**What is needed:** Find the word "ActiveCartFacade" in the records and copy every line where it occurs.

** Opening Extracted records block **

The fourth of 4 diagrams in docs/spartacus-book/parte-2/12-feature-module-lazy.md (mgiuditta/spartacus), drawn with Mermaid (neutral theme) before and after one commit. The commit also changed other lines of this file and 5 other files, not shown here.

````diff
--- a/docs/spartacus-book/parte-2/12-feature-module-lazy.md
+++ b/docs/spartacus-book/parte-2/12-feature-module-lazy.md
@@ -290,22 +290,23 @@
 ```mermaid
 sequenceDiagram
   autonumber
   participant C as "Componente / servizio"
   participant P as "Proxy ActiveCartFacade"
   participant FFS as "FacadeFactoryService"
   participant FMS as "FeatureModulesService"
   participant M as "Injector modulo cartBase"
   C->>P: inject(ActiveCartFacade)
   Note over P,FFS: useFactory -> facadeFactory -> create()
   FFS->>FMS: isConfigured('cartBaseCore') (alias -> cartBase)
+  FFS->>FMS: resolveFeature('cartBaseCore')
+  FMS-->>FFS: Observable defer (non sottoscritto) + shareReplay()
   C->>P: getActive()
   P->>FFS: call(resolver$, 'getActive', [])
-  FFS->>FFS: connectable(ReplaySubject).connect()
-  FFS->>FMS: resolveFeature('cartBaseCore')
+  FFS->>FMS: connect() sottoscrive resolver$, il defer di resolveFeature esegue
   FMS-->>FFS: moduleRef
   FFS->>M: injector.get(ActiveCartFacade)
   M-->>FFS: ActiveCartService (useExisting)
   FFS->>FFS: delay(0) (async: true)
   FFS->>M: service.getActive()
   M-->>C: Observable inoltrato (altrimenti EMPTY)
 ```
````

** Closing Extracted records block **

**Response:**
   participant P as "Proxy ActiveCartFacade"
   C->>P: inject(ActiveCartFacade)
   FFS->>M: injector.get(ActiveCartFacade)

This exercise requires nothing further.